[EXTRACTED RECORDS Boundary: Start]

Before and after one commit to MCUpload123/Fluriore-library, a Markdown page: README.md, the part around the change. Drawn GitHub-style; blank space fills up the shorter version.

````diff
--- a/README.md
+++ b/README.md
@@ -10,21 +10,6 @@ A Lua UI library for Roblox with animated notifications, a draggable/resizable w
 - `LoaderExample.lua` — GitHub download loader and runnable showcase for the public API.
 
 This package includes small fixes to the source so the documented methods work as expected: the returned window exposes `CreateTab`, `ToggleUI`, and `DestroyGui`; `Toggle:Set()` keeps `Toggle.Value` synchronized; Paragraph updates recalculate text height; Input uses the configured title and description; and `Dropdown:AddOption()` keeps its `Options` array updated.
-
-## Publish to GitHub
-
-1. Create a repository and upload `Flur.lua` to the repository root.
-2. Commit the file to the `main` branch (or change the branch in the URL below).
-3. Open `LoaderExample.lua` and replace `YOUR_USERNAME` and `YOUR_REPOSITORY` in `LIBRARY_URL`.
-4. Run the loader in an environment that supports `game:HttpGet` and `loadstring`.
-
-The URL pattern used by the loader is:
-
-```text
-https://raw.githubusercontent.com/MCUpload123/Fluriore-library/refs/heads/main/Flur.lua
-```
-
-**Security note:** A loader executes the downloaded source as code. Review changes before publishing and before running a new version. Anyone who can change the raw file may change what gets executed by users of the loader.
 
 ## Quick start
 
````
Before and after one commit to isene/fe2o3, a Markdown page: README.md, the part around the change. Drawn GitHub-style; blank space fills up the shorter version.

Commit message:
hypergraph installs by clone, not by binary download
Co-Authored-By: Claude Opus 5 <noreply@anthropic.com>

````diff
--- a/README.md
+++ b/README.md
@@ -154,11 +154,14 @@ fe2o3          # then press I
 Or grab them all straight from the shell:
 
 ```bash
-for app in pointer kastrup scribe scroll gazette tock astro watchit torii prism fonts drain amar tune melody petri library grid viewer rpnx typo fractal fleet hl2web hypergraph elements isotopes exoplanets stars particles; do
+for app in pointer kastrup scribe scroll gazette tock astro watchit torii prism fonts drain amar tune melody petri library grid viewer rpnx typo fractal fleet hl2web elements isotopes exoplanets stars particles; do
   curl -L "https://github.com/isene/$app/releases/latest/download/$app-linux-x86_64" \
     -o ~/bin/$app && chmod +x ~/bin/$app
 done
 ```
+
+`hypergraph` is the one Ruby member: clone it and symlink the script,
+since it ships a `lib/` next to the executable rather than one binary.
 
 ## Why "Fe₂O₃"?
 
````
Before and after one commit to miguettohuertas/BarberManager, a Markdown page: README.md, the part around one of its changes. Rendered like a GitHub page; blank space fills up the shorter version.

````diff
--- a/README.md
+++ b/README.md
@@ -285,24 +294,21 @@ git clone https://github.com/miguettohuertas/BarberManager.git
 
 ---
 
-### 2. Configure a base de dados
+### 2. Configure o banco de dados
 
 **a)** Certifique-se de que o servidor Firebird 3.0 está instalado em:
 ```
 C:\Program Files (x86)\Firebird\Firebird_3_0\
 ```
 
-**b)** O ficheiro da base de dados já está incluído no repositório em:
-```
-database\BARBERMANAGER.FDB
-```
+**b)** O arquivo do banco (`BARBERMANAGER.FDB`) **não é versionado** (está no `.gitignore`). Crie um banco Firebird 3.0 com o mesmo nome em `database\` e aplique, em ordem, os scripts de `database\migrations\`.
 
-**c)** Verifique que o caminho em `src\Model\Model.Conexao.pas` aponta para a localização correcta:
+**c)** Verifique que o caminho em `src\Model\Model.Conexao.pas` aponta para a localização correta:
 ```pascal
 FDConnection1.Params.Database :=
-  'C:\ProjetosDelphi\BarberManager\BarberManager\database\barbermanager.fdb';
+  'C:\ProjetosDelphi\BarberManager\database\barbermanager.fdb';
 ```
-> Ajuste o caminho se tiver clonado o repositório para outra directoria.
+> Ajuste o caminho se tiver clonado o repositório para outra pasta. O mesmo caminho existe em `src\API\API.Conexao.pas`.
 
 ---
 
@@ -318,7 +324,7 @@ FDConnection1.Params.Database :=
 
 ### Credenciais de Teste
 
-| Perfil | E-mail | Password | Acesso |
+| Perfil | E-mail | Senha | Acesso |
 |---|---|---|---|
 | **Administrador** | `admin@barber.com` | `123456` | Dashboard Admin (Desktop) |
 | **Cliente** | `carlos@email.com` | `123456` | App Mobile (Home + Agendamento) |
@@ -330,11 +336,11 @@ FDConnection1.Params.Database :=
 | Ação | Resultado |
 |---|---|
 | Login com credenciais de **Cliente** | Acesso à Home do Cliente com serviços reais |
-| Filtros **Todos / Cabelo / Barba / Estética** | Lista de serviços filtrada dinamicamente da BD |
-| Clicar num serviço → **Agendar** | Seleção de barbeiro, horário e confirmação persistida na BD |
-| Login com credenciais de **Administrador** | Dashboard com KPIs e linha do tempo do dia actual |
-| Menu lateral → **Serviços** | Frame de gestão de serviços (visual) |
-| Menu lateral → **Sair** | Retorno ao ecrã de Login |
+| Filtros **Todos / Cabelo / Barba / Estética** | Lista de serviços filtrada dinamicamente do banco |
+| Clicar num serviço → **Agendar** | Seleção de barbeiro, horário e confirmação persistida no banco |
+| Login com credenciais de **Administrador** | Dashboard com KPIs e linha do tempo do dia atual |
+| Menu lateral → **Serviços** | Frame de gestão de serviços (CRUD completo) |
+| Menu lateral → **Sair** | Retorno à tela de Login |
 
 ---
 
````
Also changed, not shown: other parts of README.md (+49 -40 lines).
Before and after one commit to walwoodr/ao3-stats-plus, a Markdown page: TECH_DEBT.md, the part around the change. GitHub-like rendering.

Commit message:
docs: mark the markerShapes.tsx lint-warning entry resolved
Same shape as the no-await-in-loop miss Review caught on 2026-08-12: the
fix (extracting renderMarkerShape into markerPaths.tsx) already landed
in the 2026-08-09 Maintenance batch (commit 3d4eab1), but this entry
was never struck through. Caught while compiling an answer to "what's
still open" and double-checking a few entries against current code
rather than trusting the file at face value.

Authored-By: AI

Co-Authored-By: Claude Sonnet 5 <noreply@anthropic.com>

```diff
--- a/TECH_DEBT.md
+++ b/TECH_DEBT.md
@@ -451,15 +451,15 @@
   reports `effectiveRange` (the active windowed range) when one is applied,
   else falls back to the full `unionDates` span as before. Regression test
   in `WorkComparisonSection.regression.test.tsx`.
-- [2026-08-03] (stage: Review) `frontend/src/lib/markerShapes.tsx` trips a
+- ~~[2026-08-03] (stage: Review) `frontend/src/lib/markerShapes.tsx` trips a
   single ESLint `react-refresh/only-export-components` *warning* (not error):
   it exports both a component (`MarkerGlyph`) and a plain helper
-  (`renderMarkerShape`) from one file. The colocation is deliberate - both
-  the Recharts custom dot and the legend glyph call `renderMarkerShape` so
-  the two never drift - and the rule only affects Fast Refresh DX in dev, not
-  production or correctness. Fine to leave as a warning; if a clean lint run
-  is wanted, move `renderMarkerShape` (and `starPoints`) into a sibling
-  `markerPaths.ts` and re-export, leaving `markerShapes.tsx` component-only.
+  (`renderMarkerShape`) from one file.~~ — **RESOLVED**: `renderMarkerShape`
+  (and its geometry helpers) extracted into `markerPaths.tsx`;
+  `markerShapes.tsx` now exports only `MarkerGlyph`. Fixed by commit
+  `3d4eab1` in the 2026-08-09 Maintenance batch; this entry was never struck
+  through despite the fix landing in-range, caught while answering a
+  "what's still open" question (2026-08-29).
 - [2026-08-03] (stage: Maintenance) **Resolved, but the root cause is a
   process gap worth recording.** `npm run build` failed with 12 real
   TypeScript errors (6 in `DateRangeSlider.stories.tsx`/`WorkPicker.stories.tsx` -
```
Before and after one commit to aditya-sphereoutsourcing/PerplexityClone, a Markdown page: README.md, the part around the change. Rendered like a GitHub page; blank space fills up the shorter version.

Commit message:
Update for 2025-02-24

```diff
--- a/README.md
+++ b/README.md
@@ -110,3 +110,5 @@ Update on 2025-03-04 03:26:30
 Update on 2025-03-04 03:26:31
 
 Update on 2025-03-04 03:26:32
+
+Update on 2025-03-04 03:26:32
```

[EXTRACTED RECORDS Boundary: End]

> EXERCISE
Show me every line in the data above that includes "Estética".

> RESPONSE TO THE EXERCISE
-| Filtros **Todos / Cabelo / Barba / Estética** | Lista de serviços filtrada dinamicamente da BD |
+| Filtros **Todos / Cabelo / Barba / Estética** | Lista de serviços filtrada dinamicamente do banco |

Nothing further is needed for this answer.